It's World Antimicrobial Awareness Week, an annual global event aimed at raising awareness about antimicrobial resistance (AMR) and promoting best practices to curb its emergence and spread. Over the past 12 months, our Faculty has been actively contributing to the fight against one of the greatest threats to human and animal health. Here's a recap of our 2023 AMR news and blog research highlights:
Launch of CAMO-Net
This year marked the launch of the Centres for Antimicrobial Optimisation Network (CAMO-Net), a global research consortium led by Professor Alison Holmes (ISMIB). CAMO-Net brings together research teams from Liverpool and Imperial College London in the UK, along with institutions in Uganda, South Africa, and Brazil, all working collaboratively to address the impact of AMR on human health.
New global collaboration
The University and the Global Antibiotic Research and Development Partnership (GARDP) signed a Memorandum of Understanding to collaborate on new projects addressing antimicrobial resistance for the benefit of public health.

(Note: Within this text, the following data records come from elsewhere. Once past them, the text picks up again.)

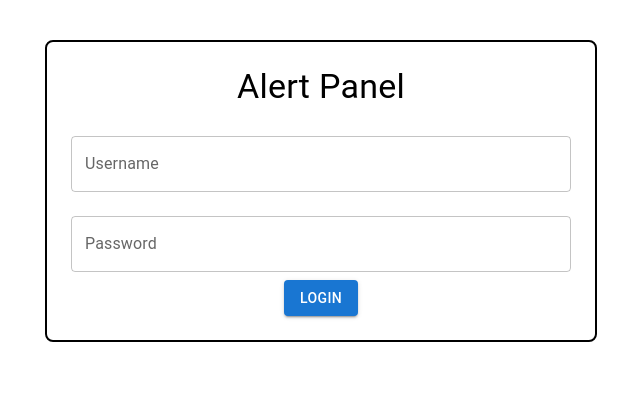
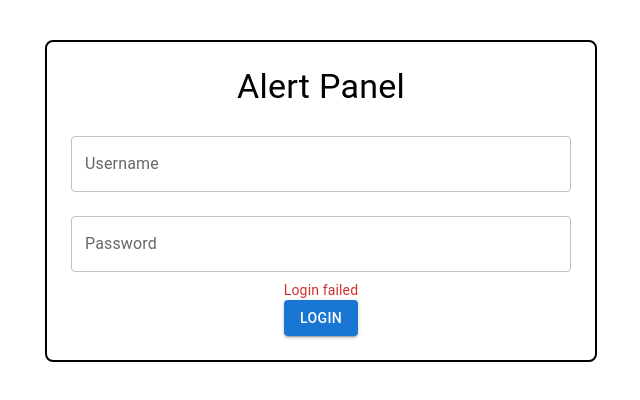
Before and after one commit to rndmzd/remote-alerts, a React app in the folder packages/client/: page / in a window 1280 px wide. Both pictures are taken after a click on the button "LOGIN". Shown: the top 400 px of the page, without its empty margins (319-959 px from the left). Built offline with nearby package versions, Linux system fonts and the light colour scheme; no server answers.

Commit message:
Add message for failed login.

```diff
--- a/packages/client/src/App.tsx
+++ b/packages/client/src/App.tsx
@@ -12,7 +12,7 @@ import { io, Socket } from "socket.io-client";
 import { useAuth, AuthProvider } from "./authContext";
 
 const App: React.FC = () => {
-  const { user, token, login, logout } = useAuth();
+  const { user, token, login, logout, error } = useAuth();
   const [isConnected, setIsConnected] = useState(false);
   const [socket, setSocket] = useState<Socket | null>(null);
   const [username, setUsername] = useState("");
@@ -36,11 +36,7 @@ const App: React.FC = () => {
   };
 
   const handleLogin = async () => {
-    try {
-      await login(username, password);
-    } catch (error) {
-      console.error("Login failed", error);
-    }
+    await login(username, password);
   };
 
   return (
@@ -107,6 +103,11 @@ const App: React.FC = () => {
               fullWidth
               margin="normal"
             />
+            {error && (
+              <Typography color="error" variant="body2">
+                {error}
+              </Typography>
+            )}
             <Button onClick={handleLogin} variant="contained" color="primary">
               Login
             </Button>
--- a/packages/client/src/authContext.tsx
+++ b/packages/client/src/authContext.tsx
@@ -4,6 +4,7 @@ import axios from "axios";
 interface AuthContextType {
   user: string | null;
   token: string | null;
+  error: string | null;
   login: (username: string, password: string) => Promise<void>;
   logout: () => void;
 }
@@ -15,14 +16,20 @@ export const AuthProvider: React.FC<{ children: ReactNode }> = ({
 }) => {
   const [user, setUser] = useState<string | null>(null);
   const [token, setToken] = useState<string | null>(null);
+  const [error, setError] = useState<string | null>(null);
 
   const login = async (username: string, password: string) => {
+    try {
       const response = await axios.post("http://localhost:3000/api/login", {
         username,
         password,
       });
       setUser(username);
       setToken(response.data.token);
+      setError(null); // Clear any previous errors on successful login
+    } catch (err: any) {
+      setError(err.response?.data?.message || "Login failed");
+    }
   };
 
   const logout = () => {
@@ -31,7 +38,7 @@ export const AuthProvider: React.FC<{ children: ReactNode }> = ({
   };
 
   return (
-    <AuthContext.Provider value={{ user, token, login, logout }}>
+    <AuthContext.Provider value={{ user, token, error, login, logout }}>
       {children}
     </AuthContext.Provider>
   );
@@ -40,7 +47,7 @@ export const AuthProvider: React.FC<{ children: ReactNode }> = ({
 export const useAuth = (): AuthContextType => {
   const context = useContext(AuthContext);
   if (context === undefined) {
-    throw new Error("useAuth must be used within an AuthProvider.");
+    throw new Error("useAuth must be used within an AuthProvider");
   }
   return context;
 };
```
Lines whose indentation alone changed are shown as unchanged.
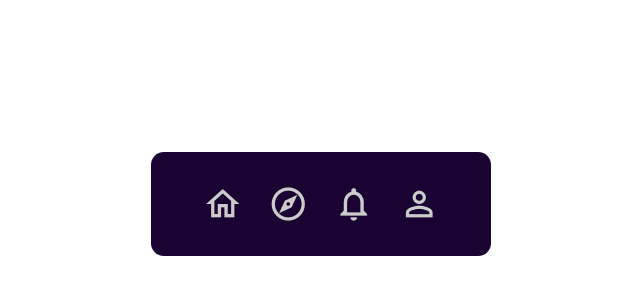
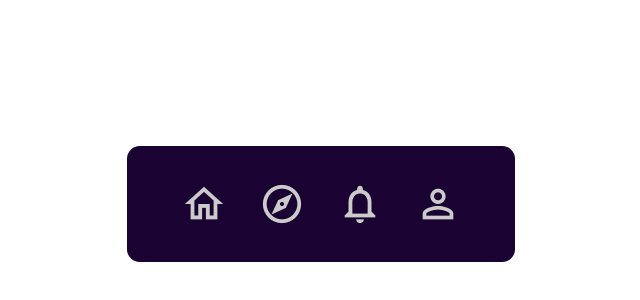
Before and after one commit to CodeSimp/diy-ui-elements, a plain HTML site: page nav-bar/index.html in a window 1280 px wide. Shown: the part 196-496 px from the top of the page, without its empty margins (319-959 px from the left). Drawn offline with Linux system fonts and the light colour scheme.

Commit message:
Updated icon sizes

```diff
--- a/nav-bar/index.css
+++ b/nav-bar/index.css
@@ -25,7 +25,7 @@ nav{
 a{
     display: inline-flex;
     align-items: center;
-    padding: 0.4rem;
+    padding: 0.6rem;
     border-radius: 0.4rem;
     margin: 0 0.4rem;
     cursor: pointer;
@@ -35,7 +35,7 @@ a{
     text-decoration: none;
 }
 a .material-icons-outlined{
-    font-size: 40px;
+    font-size: 46px;
     transition: color 200ms linear;
 }
 
```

Building on their work since 2018 to advance treatment options for newborns with sepsis, this collaboration has laid the foundation for a new global clinical trial on neonatal sepsis.
Prestigious fellowship award
Dr Esmita Charani (ISMIB) received a Wellcome Trust Career Development Fellowship, a four-year grant supporting her research in applying social sciences to tackle the challenges of AMR. Based at the University of Cape Town, South Africa, Dr Charani's research explores the intersectionality of power dynamics, hierarchies, and health-seeking behaviours in hospital settings.
The evolution and spread of Shigella
Experts at the Faculty's NIHR HPRU in Gastrointestinal Infections led an international collaboration investigating the genetic makeup and global spread of Shigella sonnei, a multidrug-resistant sexually transmissible bacterium. This research aims to better understand the drivers behind the current epidemic and predict and prevent future outbreaks. PhD student Lewis Mason (IVES) told us more about his work on the project in a Becoming an Expert blog.
AI in clinical practice
In an innovative approach, researchers from the Faculty explored the use of the AI-powered chatbot ChatGPT in making decisions about prescribing antibiotics to patients. Published in The Lancet, their findings indicate that while artificial intelligence cannot replace the role of a family doctor, there is clear potential for technology to play a role in clinical practice.
To learn more about the University's efforts in addressing the challenge of AMR, visit our dedicated AMR Week feature page.